New album appeals to new listeners with unique style
Observer Scene | Thursday, October 13, 2005
At the end of the Greek movie “Z,” the first thing the government banned was “long hair on males.” Jim James, lead singer of My Morning Jacket, would have been burned at the stake for his hippie pirate style.
Just like the cult film, his band’s new album, “Z,” successfully attracts newcomers to the indie genre, as well as maintains fans of the band’s previous material.
When alt-country is looked up in the dictionary, Louisville’s My Morning Jacket can be found (not Wilco). The entry’s definition included melodic vocals that held long notes, slow and detailed tunes, a raw, authentic sound and an Aspen Edge beer advertisement credit (for their single “Mahgeetah”).
The biggest change from “It Still Moves,” Jacket’s last album, to “Z” might be in the faster tempo and less repetition in the songwriting. The first four songs of “Z” are a total of 14 minutes, compared to 22 minutes for the first four songs on “It Still Moves.”
The opening track “Wordless Chorus” sounds more like a Flaming Lips cover than anything My Morning Jacket has released before. Electronic synth pulses keep the beat as James’ familiar and warm voice enters. The song climaxes with James’ wild yet melodic howls.
“It Beats 4 U” relies on roll and rim percussion as well as a chorus that resembles a more conventional, mainstream alt-rock artists like Abandoned Pools or Our Lady Peace. James holds his notes in the chorus and bridge just like on previous songs “Masterplan” and “Run Thru” from “It Still Moves.”
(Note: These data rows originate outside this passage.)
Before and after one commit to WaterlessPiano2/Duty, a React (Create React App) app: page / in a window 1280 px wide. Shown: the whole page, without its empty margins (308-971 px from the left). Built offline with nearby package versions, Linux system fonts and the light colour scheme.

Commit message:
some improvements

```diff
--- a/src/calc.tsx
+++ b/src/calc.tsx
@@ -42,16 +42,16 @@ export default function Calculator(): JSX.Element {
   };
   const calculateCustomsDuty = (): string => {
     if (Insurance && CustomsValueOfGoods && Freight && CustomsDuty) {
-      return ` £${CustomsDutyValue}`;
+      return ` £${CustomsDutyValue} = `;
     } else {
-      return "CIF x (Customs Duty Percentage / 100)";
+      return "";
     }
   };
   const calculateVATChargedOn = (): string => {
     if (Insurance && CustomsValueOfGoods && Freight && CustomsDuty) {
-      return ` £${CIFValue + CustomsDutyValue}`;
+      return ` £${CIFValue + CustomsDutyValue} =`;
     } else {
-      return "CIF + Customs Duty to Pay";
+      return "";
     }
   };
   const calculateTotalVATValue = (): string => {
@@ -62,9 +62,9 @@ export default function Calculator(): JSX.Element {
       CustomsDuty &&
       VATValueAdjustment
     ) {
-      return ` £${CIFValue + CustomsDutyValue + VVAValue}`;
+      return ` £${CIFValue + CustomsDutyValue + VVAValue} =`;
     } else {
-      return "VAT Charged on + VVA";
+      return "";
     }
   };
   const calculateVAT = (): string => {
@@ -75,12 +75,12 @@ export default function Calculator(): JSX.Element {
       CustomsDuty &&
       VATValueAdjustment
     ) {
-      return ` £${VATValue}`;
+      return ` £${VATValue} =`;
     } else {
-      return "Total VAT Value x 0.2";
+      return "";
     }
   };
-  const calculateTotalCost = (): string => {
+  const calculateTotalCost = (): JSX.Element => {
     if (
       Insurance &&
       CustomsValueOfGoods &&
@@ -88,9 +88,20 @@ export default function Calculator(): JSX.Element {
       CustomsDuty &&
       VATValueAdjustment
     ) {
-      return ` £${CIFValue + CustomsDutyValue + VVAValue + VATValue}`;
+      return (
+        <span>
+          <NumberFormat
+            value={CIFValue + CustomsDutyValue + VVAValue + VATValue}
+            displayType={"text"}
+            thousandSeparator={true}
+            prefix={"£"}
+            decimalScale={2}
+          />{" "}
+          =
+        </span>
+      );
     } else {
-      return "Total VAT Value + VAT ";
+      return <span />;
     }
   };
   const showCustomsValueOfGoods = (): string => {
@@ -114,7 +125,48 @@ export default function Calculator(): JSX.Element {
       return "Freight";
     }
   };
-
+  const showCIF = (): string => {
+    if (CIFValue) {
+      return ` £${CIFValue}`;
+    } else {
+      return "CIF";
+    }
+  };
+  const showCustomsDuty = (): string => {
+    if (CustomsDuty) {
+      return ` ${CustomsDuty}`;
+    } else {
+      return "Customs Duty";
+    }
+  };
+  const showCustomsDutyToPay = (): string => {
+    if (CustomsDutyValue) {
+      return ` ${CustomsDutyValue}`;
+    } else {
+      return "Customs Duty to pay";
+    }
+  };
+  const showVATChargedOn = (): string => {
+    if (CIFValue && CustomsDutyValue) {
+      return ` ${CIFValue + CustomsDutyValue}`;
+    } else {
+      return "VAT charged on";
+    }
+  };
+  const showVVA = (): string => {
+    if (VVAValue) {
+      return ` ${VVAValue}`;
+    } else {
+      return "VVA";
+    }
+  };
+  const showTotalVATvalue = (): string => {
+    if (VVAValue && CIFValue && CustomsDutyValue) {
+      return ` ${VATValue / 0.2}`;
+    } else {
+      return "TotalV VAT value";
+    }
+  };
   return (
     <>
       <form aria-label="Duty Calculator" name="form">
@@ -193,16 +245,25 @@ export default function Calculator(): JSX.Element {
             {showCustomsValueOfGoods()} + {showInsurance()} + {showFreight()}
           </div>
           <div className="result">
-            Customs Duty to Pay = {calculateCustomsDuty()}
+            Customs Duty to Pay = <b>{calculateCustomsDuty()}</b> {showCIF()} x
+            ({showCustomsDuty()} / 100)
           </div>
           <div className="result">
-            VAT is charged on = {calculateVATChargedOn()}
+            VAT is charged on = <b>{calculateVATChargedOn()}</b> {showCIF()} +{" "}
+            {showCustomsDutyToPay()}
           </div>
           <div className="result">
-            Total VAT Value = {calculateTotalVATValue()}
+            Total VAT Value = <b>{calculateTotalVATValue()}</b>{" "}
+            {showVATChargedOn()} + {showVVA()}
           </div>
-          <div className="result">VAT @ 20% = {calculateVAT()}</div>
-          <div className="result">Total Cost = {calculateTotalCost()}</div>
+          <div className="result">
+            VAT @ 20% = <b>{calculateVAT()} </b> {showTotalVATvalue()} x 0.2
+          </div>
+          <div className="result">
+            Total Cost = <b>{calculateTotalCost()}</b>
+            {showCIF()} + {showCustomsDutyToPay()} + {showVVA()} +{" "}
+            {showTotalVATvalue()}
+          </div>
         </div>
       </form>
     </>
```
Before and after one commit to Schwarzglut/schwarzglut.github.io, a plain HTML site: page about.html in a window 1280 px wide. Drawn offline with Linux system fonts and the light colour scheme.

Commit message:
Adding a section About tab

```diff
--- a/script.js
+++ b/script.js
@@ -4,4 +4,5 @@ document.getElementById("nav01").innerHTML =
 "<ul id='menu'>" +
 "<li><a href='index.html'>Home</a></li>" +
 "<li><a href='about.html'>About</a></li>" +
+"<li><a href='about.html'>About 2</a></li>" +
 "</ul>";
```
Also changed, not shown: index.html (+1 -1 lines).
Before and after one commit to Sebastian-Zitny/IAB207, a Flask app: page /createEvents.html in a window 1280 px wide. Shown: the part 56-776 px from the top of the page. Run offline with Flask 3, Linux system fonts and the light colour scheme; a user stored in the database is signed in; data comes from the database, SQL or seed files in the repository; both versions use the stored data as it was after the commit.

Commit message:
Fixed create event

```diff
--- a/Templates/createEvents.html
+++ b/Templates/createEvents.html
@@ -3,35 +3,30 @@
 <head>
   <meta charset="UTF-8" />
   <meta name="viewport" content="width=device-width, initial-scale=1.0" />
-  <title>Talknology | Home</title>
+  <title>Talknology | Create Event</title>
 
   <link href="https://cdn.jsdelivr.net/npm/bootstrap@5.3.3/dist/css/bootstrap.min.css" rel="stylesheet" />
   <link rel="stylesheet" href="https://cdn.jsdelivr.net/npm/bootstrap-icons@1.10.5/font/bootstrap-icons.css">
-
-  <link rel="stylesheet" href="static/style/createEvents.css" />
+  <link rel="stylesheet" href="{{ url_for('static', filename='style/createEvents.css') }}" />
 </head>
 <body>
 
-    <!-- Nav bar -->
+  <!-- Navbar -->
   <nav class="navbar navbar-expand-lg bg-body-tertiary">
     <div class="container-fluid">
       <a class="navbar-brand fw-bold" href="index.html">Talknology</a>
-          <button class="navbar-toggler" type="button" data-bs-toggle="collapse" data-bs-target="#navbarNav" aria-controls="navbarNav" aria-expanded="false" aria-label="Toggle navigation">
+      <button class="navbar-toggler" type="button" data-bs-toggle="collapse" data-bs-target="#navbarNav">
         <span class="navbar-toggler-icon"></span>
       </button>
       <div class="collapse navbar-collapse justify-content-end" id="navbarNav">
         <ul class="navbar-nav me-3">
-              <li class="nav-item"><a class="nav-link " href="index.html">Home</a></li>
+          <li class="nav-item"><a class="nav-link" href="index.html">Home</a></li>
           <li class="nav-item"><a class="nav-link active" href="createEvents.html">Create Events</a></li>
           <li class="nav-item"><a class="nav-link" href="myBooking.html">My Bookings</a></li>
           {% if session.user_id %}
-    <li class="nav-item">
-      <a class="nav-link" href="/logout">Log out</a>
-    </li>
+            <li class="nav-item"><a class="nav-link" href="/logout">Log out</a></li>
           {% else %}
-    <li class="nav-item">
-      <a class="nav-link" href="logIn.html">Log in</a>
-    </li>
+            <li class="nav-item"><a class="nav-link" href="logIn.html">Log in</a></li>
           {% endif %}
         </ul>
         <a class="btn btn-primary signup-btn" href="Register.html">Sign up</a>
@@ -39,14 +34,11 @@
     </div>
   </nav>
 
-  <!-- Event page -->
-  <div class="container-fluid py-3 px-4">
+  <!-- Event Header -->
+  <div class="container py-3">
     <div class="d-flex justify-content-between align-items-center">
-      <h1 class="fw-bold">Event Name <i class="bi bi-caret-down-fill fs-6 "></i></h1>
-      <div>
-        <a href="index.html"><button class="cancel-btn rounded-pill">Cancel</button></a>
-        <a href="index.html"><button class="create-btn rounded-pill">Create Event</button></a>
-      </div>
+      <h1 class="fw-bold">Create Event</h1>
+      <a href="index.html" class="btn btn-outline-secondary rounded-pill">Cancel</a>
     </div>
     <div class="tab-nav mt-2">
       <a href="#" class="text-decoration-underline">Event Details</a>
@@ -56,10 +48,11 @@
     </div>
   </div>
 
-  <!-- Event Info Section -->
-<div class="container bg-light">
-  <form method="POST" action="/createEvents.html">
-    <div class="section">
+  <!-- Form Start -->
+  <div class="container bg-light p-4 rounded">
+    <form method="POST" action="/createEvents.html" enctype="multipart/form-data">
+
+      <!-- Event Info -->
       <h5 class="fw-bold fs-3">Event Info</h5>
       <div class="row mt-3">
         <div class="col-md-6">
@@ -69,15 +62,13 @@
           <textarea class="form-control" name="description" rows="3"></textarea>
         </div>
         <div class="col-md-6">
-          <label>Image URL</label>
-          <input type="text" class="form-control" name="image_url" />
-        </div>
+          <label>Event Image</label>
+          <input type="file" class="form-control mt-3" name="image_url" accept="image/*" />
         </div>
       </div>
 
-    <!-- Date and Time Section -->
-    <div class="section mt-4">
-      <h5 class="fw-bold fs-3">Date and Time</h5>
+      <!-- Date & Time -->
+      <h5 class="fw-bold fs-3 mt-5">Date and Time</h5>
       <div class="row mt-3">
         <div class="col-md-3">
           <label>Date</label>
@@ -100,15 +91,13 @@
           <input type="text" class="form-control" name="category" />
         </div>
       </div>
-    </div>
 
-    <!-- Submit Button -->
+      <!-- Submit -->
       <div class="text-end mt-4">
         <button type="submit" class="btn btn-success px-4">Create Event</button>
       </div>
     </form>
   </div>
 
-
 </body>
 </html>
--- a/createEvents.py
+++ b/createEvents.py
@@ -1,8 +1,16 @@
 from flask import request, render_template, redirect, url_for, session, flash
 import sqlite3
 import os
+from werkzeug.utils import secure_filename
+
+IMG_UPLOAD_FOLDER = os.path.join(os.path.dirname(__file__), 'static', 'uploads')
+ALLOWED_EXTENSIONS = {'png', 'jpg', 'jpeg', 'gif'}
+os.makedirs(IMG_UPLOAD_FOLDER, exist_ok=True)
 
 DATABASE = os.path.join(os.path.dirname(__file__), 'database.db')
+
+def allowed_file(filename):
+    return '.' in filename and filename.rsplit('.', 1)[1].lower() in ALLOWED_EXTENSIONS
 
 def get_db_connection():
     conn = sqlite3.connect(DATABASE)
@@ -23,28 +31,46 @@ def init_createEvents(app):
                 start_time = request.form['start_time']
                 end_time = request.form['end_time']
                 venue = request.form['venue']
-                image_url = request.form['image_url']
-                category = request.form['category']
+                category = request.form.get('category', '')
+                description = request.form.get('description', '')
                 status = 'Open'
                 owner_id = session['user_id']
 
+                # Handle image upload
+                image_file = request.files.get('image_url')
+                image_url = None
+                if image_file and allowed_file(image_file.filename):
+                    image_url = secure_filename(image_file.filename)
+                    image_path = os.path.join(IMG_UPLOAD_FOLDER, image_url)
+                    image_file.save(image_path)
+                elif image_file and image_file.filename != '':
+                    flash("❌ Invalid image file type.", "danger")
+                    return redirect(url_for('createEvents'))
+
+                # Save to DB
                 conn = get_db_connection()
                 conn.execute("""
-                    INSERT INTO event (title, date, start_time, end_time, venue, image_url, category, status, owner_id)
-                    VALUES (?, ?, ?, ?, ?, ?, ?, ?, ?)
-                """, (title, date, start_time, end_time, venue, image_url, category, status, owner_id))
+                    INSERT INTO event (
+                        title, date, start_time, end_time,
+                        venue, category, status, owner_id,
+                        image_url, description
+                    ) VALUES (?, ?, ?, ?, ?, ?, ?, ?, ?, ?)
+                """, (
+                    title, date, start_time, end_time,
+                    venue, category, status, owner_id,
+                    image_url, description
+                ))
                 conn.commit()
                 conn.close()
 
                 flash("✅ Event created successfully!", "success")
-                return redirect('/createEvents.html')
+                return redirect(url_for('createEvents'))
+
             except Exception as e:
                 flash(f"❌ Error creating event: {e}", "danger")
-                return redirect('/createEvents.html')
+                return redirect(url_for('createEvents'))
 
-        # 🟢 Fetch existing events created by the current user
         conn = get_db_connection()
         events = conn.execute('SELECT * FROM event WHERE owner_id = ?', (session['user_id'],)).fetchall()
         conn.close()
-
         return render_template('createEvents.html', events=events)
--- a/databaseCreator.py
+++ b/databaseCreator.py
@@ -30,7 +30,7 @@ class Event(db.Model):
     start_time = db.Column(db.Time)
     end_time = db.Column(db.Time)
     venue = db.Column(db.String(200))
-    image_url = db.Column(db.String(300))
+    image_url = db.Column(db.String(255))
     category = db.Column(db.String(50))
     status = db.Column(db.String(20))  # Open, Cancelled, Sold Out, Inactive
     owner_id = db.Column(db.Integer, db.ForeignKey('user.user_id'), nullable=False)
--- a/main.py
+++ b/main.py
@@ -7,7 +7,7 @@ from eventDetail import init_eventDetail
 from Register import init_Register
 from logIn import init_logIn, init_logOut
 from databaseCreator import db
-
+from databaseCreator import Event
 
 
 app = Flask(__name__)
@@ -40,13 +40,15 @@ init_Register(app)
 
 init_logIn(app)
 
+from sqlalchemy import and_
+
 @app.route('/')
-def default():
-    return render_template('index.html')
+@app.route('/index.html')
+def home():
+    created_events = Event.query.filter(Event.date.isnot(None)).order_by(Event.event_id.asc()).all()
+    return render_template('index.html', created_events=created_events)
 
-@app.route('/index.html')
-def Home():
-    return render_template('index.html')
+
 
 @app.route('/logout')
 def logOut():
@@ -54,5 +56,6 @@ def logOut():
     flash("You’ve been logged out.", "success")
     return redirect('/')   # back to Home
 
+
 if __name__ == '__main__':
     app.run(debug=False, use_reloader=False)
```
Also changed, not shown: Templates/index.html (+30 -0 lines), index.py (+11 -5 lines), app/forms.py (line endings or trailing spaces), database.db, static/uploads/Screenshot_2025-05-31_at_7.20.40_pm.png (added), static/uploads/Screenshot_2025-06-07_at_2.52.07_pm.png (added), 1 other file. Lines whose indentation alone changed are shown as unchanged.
“Gideon” is the first radio single off “Z” and sounds more like past Jacket material. Arpeggios on clean electric guitar cushioned by a pleasant kick drum and repetitive bass line, as well as the anthemic ringing major chords open the track as James holds long notes in both the verse and chorus. The restrained, innocent vocals are similar to vocal lines from “It Still Moves.”
Immediately after “Gideon,” the band gets its second wind with the fun and energetic “What a Wonderful Man.” The song is just over two minutes, unusually short for a My Morning Jacket tune. The sound is straight classic rock. “What a Wonderful Man” would fit on any Who or Alice Cooper record. Sing-along vocals, playful piano, sincere guitar and a memorable chorus make the track a highlight.
But James and company make up for the time on the next two tracks, “Off the Record” and “Into the Woods.” He opens “Off the Record” with an establishing guitar introduction. The verses’ rhythmic strumming combined with James’ jubilant screaming actually sound punk influenced – strange for a band whose lead singer is more likely to dress like a pirate, cowboy or hermit for Halloween than a skater.
The only disappointment with the album is that it is top heavy. The first five songs are strong and catchy. The rest of the album lacks a “Run Thru” or “Just One Thing.” Listeners will be better off repeating the first half than continuing on with the rest.
My Morning Jacket still employs the unusual recording style that makes the album sound like it was written in a log cabin – vocals echo distantly and songwriting invokes country western influences with major chord progressions and gentle, personal melodies.
The band is definitely evolving, however, and the music features more variety than previous records.